At three o’clock the whole center of the dam gave way for 800 feet in width. Trees, rocks and earth bounded into the air. A great flood of water, half a mile wide and 40 feet high, rushed down the valley. It caught up Mineral Point. It tore down upon East Conemaugh, where the Pennsylvania railroad had its yards, and demolished every house. Engines weighing 20 tons were picked up like chips and made to serve the will of the flood as battering rams.

The Galveston flood occurred Sept. 8, 1900. Within a period of five hours, but chiefly between 7 and 9 o’clock that night, 6000 lives were lost and property, including 7000 buildings, valued at $18,000,000, was destroyed.

A West Indian hurricane, lasting 18 hours, the wind veering in every direction and reaching a maximum velocity estimated at 185 miles an hour, swept over the city. Streets were flooded to a maximum depth of 16 feet above mean low tide.

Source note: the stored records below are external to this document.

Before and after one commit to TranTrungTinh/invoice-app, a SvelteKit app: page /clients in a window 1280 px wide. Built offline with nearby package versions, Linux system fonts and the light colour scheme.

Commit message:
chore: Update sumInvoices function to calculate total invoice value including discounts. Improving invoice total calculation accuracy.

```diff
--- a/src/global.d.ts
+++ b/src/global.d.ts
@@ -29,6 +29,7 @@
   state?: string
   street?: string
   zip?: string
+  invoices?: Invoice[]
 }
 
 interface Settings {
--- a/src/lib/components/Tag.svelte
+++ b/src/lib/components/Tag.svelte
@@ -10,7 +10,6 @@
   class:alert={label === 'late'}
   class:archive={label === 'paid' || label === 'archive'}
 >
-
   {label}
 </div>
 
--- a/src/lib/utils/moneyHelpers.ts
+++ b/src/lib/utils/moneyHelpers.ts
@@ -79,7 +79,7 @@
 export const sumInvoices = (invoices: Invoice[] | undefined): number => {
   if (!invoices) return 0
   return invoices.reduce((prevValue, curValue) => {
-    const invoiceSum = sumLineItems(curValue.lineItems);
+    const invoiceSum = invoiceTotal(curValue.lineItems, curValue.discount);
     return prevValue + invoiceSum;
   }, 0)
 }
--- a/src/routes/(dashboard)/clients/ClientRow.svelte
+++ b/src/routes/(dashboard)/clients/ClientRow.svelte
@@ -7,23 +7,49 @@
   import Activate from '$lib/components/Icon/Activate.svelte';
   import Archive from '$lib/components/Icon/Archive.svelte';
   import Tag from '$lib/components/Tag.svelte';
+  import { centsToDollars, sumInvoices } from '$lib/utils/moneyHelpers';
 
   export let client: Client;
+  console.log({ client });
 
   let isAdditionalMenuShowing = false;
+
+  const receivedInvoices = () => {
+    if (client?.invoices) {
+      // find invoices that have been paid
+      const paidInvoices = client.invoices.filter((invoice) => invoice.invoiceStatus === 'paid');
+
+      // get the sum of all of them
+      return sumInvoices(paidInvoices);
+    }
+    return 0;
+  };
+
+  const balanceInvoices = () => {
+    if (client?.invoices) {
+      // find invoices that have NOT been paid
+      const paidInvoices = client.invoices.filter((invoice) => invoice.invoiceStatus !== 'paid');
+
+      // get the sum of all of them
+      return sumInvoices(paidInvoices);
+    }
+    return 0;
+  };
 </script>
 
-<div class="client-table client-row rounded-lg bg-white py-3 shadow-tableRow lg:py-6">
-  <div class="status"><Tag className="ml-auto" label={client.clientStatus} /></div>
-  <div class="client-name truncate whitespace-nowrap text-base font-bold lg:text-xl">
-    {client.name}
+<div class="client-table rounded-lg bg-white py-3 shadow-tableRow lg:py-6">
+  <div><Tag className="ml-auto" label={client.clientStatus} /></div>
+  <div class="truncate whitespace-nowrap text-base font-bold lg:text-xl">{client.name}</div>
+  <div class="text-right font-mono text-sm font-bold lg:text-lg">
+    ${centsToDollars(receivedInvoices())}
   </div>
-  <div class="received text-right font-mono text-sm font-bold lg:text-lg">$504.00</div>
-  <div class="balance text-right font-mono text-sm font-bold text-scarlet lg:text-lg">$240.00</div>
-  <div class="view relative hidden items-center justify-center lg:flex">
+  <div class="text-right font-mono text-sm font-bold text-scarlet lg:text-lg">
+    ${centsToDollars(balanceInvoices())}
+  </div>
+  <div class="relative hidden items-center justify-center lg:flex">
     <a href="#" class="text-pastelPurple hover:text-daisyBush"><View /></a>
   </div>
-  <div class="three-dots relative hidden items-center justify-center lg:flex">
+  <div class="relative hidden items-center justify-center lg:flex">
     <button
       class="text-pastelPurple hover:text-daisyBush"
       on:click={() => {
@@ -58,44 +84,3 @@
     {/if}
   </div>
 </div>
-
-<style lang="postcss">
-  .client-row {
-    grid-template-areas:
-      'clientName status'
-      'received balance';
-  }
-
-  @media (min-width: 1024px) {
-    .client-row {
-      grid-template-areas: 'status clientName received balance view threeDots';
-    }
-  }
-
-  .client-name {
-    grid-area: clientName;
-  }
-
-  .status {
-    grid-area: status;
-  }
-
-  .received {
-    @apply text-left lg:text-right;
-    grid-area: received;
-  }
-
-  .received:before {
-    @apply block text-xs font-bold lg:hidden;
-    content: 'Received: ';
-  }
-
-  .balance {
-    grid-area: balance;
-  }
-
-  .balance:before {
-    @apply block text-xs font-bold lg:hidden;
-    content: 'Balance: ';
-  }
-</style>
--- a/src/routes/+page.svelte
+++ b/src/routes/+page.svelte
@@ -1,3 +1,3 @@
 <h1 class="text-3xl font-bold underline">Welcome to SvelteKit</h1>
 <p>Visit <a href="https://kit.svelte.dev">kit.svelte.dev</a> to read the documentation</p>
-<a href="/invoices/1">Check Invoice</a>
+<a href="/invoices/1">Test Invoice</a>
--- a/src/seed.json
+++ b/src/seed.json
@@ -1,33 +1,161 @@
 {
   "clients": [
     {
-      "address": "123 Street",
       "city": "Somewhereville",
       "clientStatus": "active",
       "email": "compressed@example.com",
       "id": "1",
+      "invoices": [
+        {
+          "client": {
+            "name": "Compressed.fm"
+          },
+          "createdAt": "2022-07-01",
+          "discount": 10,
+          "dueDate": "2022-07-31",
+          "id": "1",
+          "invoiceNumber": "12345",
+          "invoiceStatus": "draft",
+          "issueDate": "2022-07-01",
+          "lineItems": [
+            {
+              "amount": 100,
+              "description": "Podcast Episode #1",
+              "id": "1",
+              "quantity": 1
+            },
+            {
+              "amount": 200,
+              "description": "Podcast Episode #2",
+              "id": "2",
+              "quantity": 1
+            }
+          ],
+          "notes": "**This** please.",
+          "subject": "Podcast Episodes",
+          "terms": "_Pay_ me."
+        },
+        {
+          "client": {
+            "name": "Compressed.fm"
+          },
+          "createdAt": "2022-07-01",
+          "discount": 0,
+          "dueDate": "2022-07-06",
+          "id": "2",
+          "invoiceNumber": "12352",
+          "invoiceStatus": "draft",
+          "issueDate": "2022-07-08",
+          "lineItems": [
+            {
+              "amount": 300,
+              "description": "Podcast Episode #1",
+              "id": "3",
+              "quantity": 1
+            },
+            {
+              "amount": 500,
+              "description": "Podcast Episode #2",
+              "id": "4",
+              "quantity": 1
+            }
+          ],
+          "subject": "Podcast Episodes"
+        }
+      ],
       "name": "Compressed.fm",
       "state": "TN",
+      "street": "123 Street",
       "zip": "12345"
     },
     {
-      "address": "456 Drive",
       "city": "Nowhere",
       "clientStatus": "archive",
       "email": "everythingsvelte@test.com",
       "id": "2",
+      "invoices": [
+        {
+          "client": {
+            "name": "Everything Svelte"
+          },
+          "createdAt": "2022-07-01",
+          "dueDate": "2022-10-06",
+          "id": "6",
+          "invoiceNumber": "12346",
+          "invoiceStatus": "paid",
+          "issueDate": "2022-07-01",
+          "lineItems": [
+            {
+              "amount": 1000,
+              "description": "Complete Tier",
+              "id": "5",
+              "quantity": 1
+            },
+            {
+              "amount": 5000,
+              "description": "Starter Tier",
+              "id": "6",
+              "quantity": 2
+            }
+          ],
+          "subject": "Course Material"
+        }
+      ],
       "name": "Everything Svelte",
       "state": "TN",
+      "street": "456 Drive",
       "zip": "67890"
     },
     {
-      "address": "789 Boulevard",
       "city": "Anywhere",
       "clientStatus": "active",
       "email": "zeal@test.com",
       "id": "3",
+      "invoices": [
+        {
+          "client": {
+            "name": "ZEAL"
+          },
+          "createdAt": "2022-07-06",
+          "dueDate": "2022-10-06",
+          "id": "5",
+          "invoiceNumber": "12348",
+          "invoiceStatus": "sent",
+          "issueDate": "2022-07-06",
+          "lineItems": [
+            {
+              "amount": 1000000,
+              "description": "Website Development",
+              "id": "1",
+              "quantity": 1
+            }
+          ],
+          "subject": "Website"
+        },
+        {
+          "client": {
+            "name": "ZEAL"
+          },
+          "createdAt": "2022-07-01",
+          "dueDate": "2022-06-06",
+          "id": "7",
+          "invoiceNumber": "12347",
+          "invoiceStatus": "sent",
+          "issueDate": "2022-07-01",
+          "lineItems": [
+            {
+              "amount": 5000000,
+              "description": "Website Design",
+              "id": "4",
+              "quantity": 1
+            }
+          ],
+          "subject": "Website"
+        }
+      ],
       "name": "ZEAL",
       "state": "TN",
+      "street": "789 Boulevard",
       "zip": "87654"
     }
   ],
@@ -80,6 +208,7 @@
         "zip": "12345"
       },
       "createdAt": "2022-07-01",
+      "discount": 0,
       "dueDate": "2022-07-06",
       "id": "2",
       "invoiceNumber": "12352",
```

The gulf of Mexico was hurled upon the fated city.


The tidal wave swept the buildings from their frail, sandy foundations. Many of those which resisted the force of the waters were thrown down by the furious winds. Throughout the night of Sept. 8 Galveston was a seething sea. The next day came the slow subsidence of the waters, the hurricane meanwhile having swept onward to wreak its havoc in other regions.

Almost all of the residence part of the city was in ruin. Much of the business quarter was irretrievably destroyed. The piers were washed away, shipping was driven upon the beach or hurled out into the gulf and sunk. Warehouses, churches, schools, bridges, docks, railroad stations, the tracks of the railroads in many instances, with locomotives and cars, hovels and mansions, the homes of the low and the high indiscriminately were blotted out, and over a considerable part of the city all landmarks were obliterated.


Galveston’s most serious of all losses was its loss of life. The destruction of property in the city and its suburbs was $30,000,000. This is exceeded by the property loss in the big Boston fire of 1872, which was $80,000,000. It is far below the destruction of property in the Chicago conflagration of 1871, which was $190,000,000. But in loss of life the Galveston catastrophe far surpassed all the other calamities which ever occurred in the United States up to the storm and flood of March 1913.

Leaving a bloody trail
From the Register, Wheeling, W. Va.
Leaving a bloody trail
Drawn by T. V Gilkison


Back to Legacy